Why we age according to David Sinclair

For those interested in longevity research and the science of important factors such as NAD+, the name David Sinclair is likely familiar. David Sinclair is a Professor of genetics at Harvard Medical school and co-director of the Paul F. Glenn Centre for Biology of Aging Research. His book entitled Lifespan: Why we age and why we don’t have to was published in 2019 and outlines his theory as to why we age and the latest science regarding what we can do to slow the aging process.


Previous understanding of the aging process was limited to the effects of aging. What are the consequences we see in our cells as a result of the aging process? This question continues to be a prominent area of research and has led to the development of the ‘Hallmarks of Aging’. These are a group of characteristics that are often present in aging cells, that contribute to the signs of aging we feel. However, more recent research has increased our understanding of these hallmarks and has led to interventions to slow their impact on our cells. But there is still a lack of understanding as to why these hallmarks develop in the first place. So, what is the underlying driver of the aging process?


DNA structure regulates gene expression

After years of researching aging in various organisms (yeast, worms, mice) David developed his theory of aging termed the ‘Information Theory of Aging’ which he describes in his book and podcast. Cells contain two main types of information: genetic information which is our DNA and also epigenetic information. How epigenetic information changes as we age is pivotal to David Sinclair’s theory of aging.

Before we discuss his theory, we first need to look at the structure of our DNA. DNA is the genetic code which provides our cells with instructions on how to function. Each cell contains a huge amount of DNA, so it has to be packed neatly into the nucleus of the cell. Within the nucleus, double stranded DNA is wrapped neatly around structures called histones, this looks like beads on a string. These histones are then organized neatly to form chromosomes. For the cell to reach the DNA and interpret it, some parts of the DNA need to be accessible and some parts which are not needed are tightly wrapped up and hidden. 

DNA Structure


Epigenetics controls DNA structure

An important point to note is that all of our cells contain the same DNA. But if all cells contain the same set of DNA instructions, then how do cells have specialized and individual functions? For example, a skin cell looks and functions very differently from a brain cell. This is where epigenetics comes in. Epigenetics attaches different chemical markers on top of DNA which change its structure and how it is packaged up - dictating which parts of the DNA are accessible and which parts are hidden. This means the genes that are open to a skin cell are different to the genes that are available to a brain cell.

The benefit of epigenetics is that it is flexible. Therefore, it can be changed depending on the environment and individual needs of the cell. In fact, it is by altering epigenetics that our lifestyle has such an impact on our biology. For example, exercise causes changes to the cells environment which changes epigenetic markers, DNA accessibility and therefore which genes are expressed. It is via these mechanisms that our lifestyle accounts for around 80% of our longevity while our DNA only accounts for around 20%.

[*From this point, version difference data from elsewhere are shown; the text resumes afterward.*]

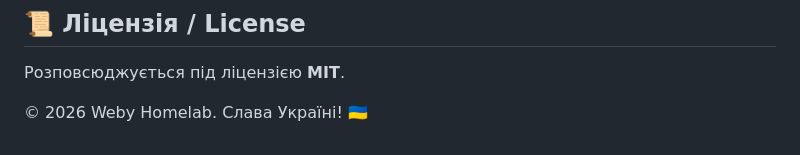
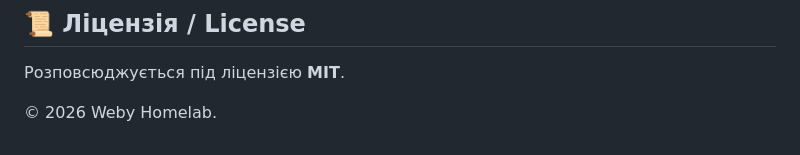
Before and after one commit to weby-homelab/flash-monitor-kyiv, a Markdown page: README.md, the part around the change. GitHub-like rendering.

```diff
--- a/README.md
+++ b/README.md
@@ -118,4 +118,4 @@ flowchart TD
 ## 📜 Ліцензія / License
 Розповсюджується під ліцензією **MIT**.
 
-© 2026 Weby Homelab. Слава Україні! 🇺🇦
+© 2026 Weby Homelab.
```
Also changed, not shown: README_ENG.md (+1 -1 lines).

Aging is due to a loss of epigenetic information

The problem is, research has shown that epigenetic information becomes altered as we age, and David Sinclair believes this is a root cause of aging. Genes which shouldn’t be switched on become active, as changes in epigenetic markers mean that the cell accesses large portions of DNA it shouldn’t. This causes cells to lose their specialty and their identity. They no longer behave as they should due to this ‘cellular confusion’ and David Sinclair terms this process ‘ex-differentiation’.

Unlike differentiation which is the process where cells become specialised and gain their cellular identity during development, David Sinclair coined the term ex-differentiation to describe the process by which cells lose this cellular identity and specialization during aging and stop functioning correctly.


David Sinclair Information Theory of Aging

And that is David Sinclair’s Informational Theory of Aging: as we age cells lose epigenetic information, causing changes in DNA structure and gene expression, creating cellular confusion and cells which do not function correctly. Ultimately this causes the Hallmarks of aging that are seen in older cells, and the signs of aging that we feel.


Read more about David Sinclair’s insights into longevity and NAD+ along with the importance of a multitargeted approach to effectively address the complex biology associated with it.